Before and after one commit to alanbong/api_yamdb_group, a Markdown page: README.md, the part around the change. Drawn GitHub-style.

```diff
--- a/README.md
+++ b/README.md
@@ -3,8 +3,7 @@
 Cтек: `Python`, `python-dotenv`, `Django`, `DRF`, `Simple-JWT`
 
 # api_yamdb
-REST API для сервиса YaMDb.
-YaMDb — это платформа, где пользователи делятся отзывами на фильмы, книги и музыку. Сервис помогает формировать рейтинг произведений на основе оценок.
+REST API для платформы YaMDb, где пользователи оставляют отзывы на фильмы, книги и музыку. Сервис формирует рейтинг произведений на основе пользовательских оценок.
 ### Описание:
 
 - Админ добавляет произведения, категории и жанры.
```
++++
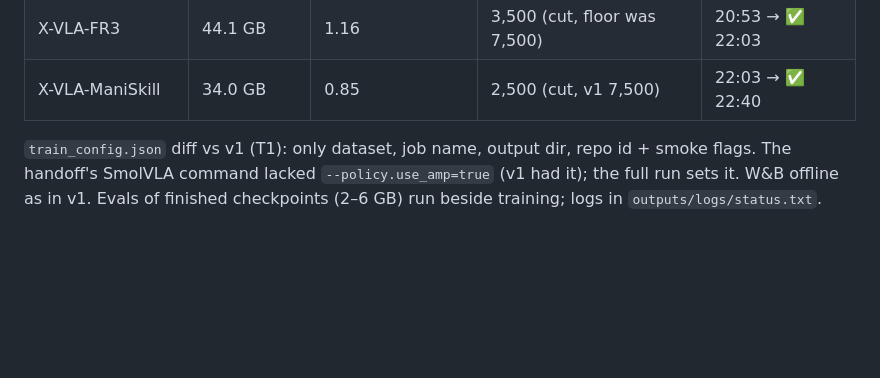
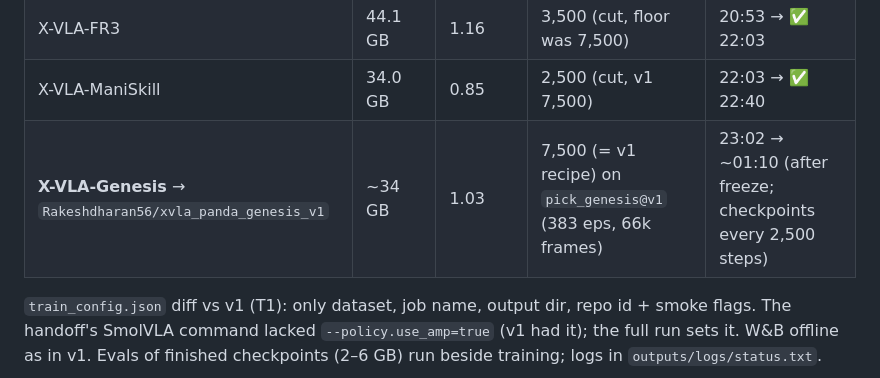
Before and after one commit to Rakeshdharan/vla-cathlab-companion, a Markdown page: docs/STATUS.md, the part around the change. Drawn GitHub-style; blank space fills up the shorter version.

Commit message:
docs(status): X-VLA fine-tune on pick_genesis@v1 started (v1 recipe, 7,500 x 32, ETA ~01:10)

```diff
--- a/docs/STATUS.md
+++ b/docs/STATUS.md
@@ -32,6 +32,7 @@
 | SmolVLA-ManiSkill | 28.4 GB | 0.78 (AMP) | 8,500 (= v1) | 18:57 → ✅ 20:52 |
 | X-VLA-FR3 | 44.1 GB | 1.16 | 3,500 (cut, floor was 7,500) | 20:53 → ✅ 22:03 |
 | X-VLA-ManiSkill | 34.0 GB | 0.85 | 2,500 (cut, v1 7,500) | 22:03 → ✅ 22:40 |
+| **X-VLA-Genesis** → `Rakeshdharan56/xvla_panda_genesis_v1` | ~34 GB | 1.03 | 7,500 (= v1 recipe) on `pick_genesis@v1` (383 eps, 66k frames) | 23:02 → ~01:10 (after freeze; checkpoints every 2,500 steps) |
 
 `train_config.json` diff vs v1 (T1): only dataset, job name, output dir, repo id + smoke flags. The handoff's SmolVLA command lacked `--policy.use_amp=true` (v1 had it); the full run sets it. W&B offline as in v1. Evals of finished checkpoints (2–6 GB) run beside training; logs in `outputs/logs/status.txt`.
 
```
++++
* Requirement: Note each line of the entries that has "after" in it, and copy those lines.

* Exercise response:
Before and after one commit to alanbong/api_yamdb_group, a Markdown page: README.md, the part around the change. Drawn GitHub-style.
Before and after one commit to Rakeshdharan/vla-cathlab-companion, a Markdown page: docs/STATUS.md, the part around the change. Drawn GitHub-style; blank space fills up the shorter version.
+| **X-VLA-Genesis** → `Rakeshdharan56/xvla_panda_genesis_v1` | ~34 GB | 1.03 | 7,500 (= v1 recipe) on `pick_genesis@v1` (383 eps, 66k frames) | 23:02 → ~01:10 (after freeze; checkpoints every 2,500 steps) |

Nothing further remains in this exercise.